Congratulations to Samiran Banerjee on the publication of The Collected Papers of Leonid Hurwicz, Volume 1, from Oxford University Press. This first volume introduces non-specialist readers to the life and work of Leonid Hurwicz, a major figure in modern theoretical economics. The volume also brings together reminiscences from co-authors and colleagues offering insights into Hurwicz as a person and scholar.

Banerjee, one of Hurwicz's last doctoral advisees, is continuing his "labor of love" in compiling Volume 2. Stay tuned for news on the publication date.

On Designing Institutions and Other Essays: Collected Papers of Leonid Hurwicz

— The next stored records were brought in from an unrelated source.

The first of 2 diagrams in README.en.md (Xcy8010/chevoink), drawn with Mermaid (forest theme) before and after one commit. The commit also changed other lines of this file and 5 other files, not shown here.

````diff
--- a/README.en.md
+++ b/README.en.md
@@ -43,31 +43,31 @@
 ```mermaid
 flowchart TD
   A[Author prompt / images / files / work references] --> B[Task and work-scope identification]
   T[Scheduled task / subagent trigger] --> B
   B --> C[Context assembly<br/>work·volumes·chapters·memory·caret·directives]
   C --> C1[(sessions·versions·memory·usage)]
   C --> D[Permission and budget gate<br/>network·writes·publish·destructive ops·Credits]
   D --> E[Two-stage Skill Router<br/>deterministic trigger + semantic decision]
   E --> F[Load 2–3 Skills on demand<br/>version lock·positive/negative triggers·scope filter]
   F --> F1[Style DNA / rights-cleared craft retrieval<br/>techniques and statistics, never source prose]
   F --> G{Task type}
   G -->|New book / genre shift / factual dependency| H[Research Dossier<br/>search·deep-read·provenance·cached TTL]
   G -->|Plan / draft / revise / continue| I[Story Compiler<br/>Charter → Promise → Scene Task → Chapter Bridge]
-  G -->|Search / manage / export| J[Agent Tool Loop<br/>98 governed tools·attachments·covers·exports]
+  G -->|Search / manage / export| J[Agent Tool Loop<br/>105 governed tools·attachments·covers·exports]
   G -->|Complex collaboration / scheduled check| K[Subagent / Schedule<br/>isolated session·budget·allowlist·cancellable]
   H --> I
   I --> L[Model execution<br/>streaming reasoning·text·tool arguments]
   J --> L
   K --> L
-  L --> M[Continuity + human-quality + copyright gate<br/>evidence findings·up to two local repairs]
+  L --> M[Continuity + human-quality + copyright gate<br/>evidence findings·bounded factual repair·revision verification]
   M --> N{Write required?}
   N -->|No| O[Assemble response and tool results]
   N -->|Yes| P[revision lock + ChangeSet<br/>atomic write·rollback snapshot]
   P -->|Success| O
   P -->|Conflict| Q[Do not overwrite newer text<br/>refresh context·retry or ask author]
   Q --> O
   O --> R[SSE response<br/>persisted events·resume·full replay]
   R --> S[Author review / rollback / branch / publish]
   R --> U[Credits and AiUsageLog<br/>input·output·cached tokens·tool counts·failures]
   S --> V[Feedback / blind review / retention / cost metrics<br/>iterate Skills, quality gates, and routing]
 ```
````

Leonid Hurwicz (1917-2008) was a major figure in modern theoretical economics whose many contributions over 65 years spanned at least 5 areas: (1) nonlinear programming, (2) econometrics, (3) decision theory, (4) microeconomic theory, and (5) mechanism design.

In 2007, at age 90, he received the Nobel Prize in Economics (shared with Eric Maskin and Roger Myerson) for pioneering the field of mechanism design and incentive compatibility. This work has impacted resource allocation in all its complexity, from the sale of licenses for the electromagnetic spectrum conducted by the Federal Communications Commission, to the National Resident Matching Program that matches thousands of medical residents with hospitals every year in the United States.

While some of Leo’s papers were published in journals, many remain scattered as chapters in books or were unpublished, and are difficult to obtain. The Heller-Hurwicz Economics Insitute is working with Dr. Samiran Banerjee (’92, PhD), one of Leo's former students, and Oxford University Press, a major not-for-profit publisher, to publish his collected papers in 6 volumes.

In addition to his collected works, the volumes will include prefaces written by his colleagues, co-authors and students which will provide the context for and highlight the importance of his research. Given the scattered nature of Leo's publications spanning over 65 years and the many papers that he did not publish, this project will preserve his legacy and enable future researchers to build on his work.